WORK TO BE COMPLETED :: Only lines with the string "info" matter here; gather them from the material below.
BEGIN GIVEN DATA
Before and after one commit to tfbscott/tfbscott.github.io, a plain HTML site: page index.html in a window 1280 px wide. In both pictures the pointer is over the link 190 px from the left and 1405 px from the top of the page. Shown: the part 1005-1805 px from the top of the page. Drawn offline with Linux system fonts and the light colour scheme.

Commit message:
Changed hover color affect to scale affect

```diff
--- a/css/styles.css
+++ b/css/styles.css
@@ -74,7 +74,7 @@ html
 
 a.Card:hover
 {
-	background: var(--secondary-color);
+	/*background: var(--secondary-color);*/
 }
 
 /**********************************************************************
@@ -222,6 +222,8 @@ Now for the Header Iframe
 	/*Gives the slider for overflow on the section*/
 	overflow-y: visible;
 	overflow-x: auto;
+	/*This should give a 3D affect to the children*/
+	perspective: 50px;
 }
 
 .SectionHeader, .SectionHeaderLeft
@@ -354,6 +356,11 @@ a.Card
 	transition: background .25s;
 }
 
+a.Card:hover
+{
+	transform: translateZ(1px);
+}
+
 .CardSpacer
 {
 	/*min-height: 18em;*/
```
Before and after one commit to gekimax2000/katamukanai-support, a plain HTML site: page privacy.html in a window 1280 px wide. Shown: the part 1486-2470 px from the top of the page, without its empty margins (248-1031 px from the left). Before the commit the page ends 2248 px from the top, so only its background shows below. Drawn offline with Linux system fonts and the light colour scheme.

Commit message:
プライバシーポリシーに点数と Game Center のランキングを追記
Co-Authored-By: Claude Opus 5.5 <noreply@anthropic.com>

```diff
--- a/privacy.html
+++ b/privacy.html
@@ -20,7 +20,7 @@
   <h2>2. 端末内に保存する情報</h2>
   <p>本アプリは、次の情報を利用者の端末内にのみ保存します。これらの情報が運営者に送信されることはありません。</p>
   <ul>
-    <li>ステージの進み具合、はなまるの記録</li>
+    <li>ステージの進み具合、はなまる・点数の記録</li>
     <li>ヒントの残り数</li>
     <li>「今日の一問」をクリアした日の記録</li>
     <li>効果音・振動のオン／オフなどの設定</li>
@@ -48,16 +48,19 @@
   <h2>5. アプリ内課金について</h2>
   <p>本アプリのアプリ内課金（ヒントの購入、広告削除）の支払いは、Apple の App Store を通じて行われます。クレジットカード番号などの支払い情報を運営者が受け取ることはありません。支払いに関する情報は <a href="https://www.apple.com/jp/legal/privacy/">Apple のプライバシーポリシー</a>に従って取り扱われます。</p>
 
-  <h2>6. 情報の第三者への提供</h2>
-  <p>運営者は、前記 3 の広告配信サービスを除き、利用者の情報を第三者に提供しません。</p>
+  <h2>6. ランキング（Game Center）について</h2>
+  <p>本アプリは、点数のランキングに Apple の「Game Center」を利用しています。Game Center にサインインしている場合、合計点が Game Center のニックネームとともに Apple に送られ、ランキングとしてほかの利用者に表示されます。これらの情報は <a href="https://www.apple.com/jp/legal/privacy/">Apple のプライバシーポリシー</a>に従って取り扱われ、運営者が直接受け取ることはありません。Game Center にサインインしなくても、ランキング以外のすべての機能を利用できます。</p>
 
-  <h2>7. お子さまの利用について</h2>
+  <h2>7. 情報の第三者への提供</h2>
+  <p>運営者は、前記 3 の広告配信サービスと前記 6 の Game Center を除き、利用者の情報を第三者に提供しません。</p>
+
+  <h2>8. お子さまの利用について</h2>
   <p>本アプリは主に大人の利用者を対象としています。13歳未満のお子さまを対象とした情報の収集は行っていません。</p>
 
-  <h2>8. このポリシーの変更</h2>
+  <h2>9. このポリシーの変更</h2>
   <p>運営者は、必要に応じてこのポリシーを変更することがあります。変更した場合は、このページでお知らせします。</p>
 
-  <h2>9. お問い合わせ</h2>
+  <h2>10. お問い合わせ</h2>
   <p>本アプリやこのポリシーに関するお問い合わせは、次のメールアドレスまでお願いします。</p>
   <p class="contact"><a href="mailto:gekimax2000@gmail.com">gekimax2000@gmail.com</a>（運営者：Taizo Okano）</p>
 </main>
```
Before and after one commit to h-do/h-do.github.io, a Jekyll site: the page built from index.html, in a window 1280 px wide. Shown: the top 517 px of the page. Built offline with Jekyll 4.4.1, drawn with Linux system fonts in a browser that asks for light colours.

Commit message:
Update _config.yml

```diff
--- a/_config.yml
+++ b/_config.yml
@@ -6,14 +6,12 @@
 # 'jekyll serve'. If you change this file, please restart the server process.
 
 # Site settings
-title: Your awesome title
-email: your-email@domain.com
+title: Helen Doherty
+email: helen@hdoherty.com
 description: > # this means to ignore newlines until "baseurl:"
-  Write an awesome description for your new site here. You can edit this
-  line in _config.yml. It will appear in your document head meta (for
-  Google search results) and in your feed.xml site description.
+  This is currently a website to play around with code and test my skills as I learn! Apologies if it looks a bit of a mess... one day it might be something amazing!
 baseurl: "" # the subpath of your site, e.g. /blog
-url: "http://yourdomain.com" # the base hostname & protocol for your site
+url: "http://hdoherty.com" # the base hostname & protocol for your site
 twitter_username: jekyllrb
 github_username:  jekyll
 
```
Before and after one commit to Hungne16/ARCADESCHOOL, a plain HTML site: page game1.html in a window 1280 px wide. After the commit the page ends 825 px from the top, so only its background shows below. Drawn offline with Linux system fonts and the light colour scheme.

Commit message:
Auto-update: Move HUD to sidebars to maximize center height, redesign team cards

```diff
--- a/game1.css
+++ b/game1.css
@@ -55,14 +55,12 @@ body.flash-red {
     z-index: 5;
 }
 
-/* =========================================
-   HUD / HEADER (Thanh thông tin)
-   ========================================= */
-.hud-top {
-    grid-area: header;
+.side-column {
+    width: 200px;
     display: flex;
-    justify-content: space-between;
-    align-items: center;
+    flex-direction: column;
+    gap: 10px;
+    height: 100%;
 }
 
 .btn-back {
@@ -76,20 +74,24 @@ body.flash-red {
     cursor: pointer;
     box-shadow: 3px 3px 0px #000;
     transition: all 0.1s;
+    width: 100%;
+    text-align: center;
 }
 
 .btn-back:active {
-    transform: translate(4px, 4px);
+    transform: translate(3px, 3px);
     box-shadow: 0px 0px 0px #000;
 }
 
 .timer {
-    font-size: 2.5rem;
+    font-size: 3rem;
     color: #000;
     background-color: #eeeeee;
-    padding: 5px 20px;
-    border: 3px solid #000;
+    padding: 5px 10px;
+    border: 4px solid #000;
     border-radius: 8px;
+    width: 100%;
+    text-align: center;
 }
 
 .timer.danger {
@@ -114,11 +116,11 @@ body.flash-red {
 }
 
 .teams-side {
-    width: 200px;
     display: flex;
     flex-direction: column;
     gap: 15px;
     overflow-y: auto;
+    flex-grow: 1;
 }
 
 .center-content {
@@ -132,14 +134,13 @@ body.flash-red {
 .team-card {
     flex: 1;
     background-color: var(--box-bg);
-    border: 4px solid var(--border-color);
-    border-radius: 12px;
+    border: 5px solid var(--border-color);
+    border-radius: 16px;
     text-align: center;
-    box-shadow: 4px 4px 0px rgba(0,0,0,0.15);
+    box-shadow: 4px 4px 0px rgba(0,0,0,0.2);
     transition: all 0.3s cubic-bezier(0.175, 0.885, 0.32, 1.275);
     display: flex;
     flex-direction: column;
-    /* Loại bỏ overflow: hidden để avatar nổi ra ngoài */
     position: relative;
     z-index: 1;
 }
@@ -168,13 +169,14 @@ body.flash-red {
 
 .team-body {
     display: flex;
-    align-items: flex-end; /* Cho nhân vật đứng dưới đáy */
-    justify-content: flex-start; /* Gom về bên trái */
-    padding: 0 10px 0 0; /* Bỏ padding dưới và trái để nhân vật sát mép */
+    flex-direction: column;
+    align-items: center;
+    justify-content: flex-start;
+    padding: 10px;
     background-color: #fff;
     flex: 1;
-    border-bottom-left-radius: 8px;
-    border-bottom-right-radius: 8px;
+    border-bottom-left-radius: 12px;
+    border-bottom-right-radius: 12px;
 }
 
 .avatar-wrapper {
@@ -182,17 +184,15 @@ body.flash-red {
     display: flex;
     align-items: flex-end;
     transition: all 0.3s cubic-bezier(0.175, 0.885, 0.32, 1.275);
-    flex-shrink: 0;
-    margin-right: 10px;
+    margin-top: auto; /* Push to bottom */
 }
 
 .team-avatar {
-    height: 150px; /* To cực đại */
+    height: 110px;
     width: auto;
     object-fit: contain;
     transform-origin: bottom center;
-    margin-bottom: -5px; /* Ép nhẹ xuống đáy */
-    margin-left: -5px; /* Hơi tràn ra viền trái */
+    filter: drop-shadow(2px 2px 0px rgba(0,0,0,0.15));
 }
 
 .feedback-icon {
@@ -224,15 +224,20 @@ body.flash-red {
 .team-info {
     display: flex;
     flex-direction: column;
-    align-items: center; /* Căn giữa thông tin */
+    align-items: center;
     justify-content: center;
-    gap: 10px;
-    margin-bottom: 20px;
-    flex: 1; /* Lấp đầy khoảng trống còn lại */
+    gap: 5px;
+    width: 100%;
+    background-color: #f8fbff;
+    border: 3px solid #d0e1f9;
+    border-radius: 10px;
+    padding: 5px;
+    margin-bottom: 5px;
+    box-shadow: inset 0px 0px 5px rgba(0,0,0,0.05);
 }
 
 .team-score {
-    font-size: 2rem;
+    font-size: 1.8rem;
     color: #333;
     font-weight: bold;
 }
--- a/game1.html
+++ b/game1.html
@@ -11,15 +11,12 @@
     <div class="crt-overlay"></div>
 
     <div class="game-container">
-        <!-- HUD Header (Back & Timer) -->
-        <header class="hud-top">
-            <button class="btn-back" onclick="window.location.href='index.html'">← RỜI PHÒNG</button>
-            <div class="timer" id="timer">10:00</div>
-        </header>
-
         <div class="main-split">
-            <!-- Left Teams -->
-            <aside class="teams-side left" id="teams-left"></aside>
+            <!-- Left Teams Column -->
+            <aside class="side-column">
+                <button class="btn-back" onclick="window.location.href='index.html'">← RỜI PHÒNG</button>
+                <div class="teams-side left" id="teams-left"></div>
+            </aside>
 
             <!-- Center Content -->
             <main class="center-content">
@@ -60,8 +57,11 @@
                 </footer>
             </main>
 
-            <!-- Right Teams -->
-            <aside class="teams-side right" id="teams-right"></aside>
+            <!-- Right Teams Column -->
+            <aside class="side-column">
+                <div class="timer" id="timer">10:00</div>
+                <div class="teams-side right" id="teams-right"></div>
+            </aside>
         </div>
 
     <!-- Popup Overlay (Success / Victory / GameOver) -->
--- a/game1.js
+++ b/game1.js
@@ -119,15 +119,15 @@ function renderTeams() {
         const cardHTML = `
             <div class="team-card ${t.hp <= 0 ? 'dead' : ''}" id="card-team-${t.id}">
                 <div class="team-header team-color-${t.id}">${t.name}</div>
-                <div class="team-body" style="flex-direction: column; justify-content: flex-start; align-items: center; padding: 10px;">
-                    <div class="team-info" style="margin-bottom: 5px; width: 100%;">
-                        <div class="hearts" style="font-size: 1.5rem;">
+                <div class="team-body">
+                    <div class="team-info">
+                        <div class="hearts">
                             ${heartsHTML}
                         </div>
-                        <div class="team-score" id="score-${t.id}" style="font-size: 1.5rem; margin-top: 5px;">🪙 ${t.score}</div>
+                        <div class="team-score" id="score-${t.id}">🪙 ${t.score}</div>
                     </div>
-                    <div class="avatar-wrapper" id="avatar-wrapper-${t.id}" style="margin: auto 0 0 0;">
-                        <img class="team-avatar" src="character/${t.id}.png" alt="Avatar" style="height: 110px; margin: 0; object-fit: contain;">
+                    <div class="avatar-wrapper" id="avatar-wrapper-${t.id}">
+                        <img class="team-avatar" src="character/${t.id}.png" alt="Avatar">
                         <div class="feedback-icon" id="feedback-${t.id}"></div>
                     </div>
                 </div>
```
END GIVEN DATA
ANSWER AREA ::
 .team-info {
-                    <div class="team-info" style="margin-bottom: 5px; width: 100%;">
+                    <div class="team-info">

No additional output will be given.